By folding a paper-based Li-ion battery in a Miura-ori pattern (similar to how some maps are folded), scientists have shown that the battery exhibits a 14x increase in areal energy density and capacity due to its smaller footprint. Paper-based batteries are already attractive due to their low cost, roll-to-roll fabrication methods, and flexibility. The advantages of folding them into smaller sizes adds to these features and could lead to high-performance batteries for various applications.
The researchers, Qian Cheng, et al., from Arizona State University, have published a paper on folding paper-based Li-ion batteries in a recent issue of Nano Letters.

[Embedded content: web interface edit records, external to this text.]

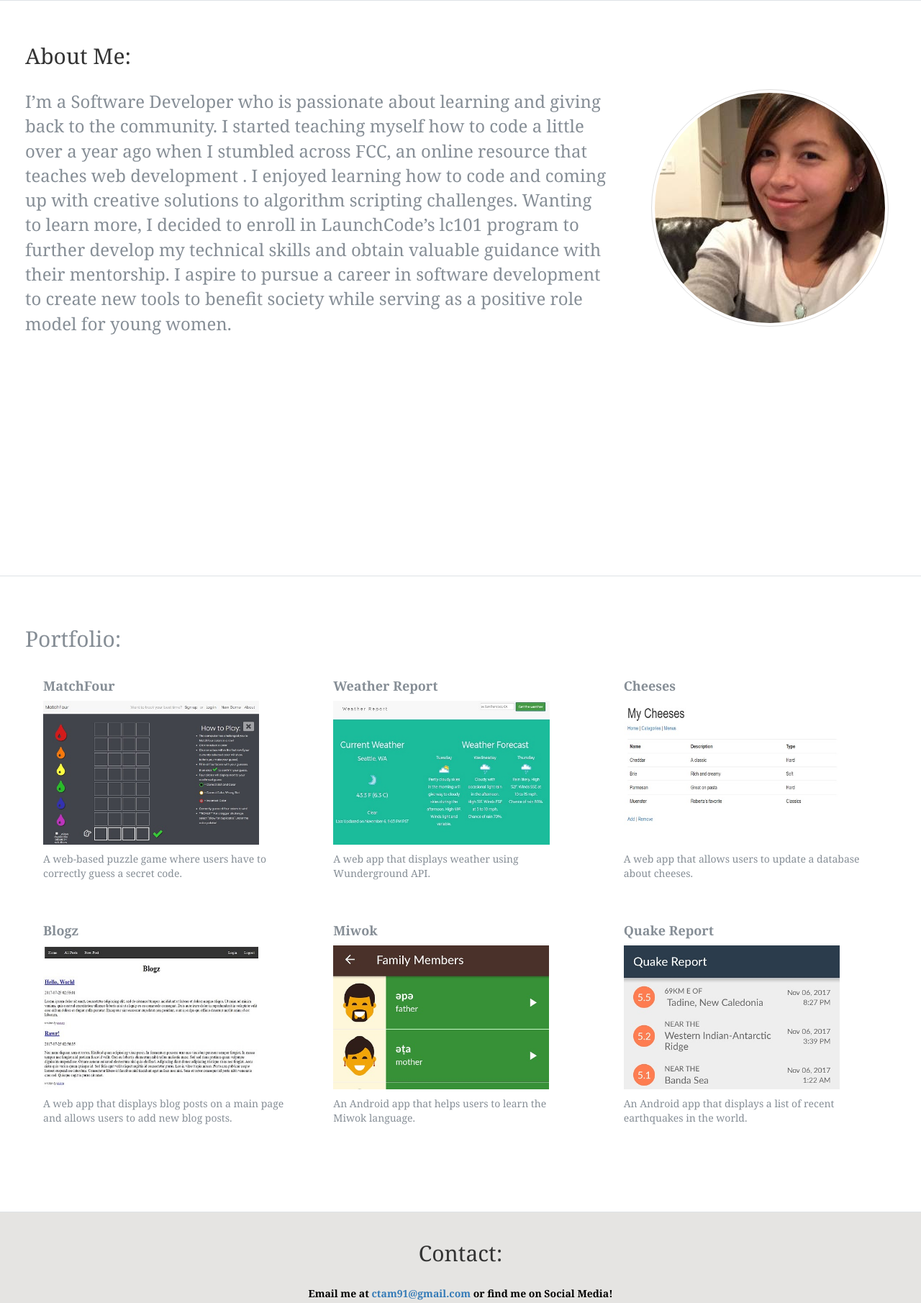
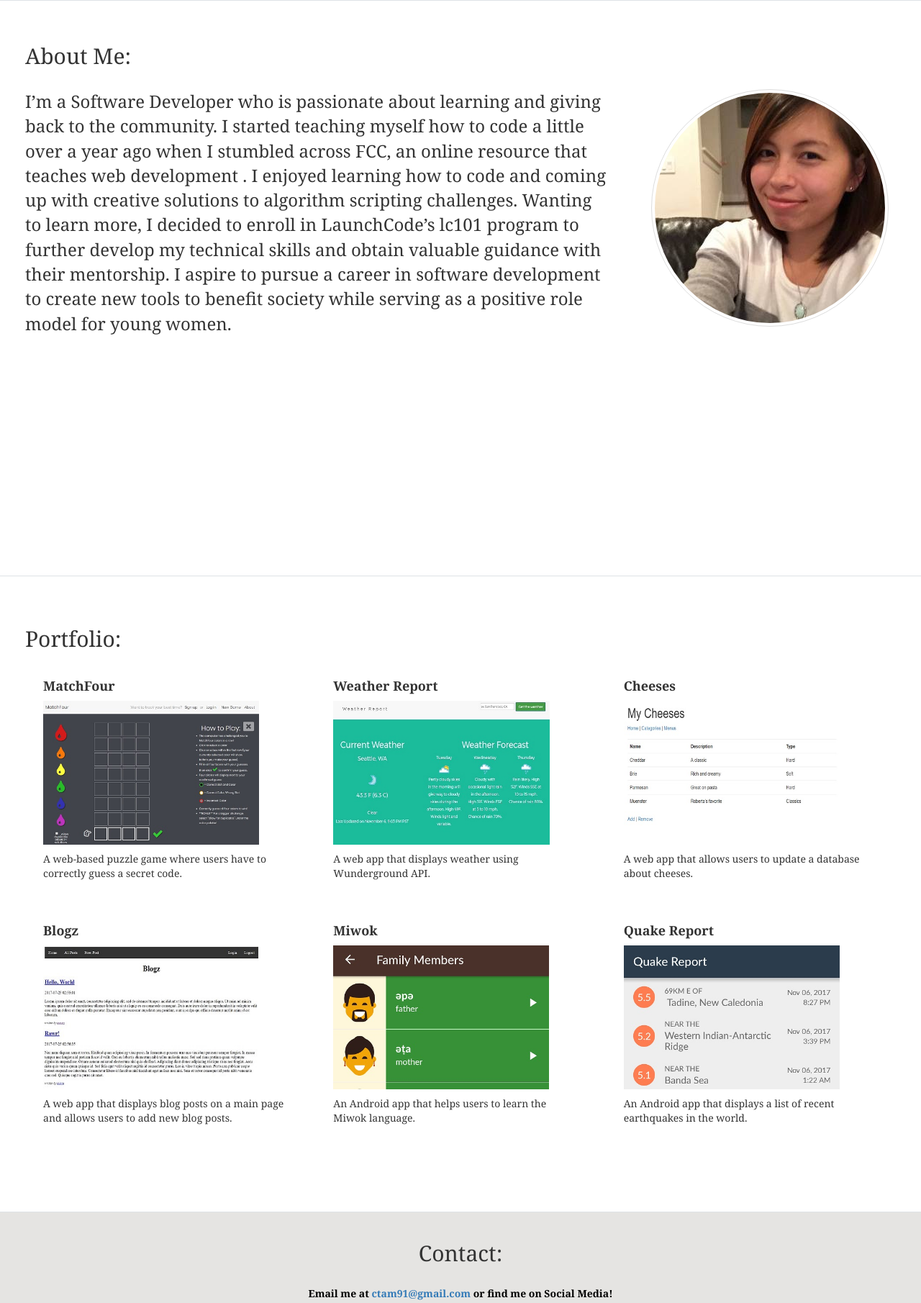
Before and after one commit to ctam91/tammysblog, a Flask app: page / in a window 1280 px wide. Shown: the part 799-2610 px from the top of the page at 72% size. Run offline with Flask 2, Linux system fonts and the light colour scheme; some libraries are stand-ins or nearby versions; some web fonts are replaced.

Commit message:
update body color

```diff
--- a/static/styles/mainpage.css
+++ b/static/styles/mainpage.css
@@ -63,7 +63,6 @@ section{
 }
 
 #portfolio, p{
-  color: #868e96;
   margin-top: 10px !important;
 }
 
```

"Foldable batteries may be useful for powering devices that have limited space on board," coauthor Candace Chan, Assistant Professor of Materials Science and Engineering at Arizona State University, told Phys.org. "Furthermore, with the development of foldable paper-based electronics demonstrated by other research groups recently, a battery that also can be folded may become important for integration of the power source and other components into a single, entirely foldable device."
In the current study, the scientists used Li-ion batteries made of carbon nanotube (CNT) ink as the current collectors; conventional lithium-based powders as the electrodes; and thin, porous KimwipesTM as the paper substrates. The researchers also added a polyvinylidene difluoride (PVDF) coating to improve adhesion of the CNT ink to the paper substrates. The final batteries showed good conductivity and—after an irreversible capacity loss after the first cycle—a relatively stable capacity.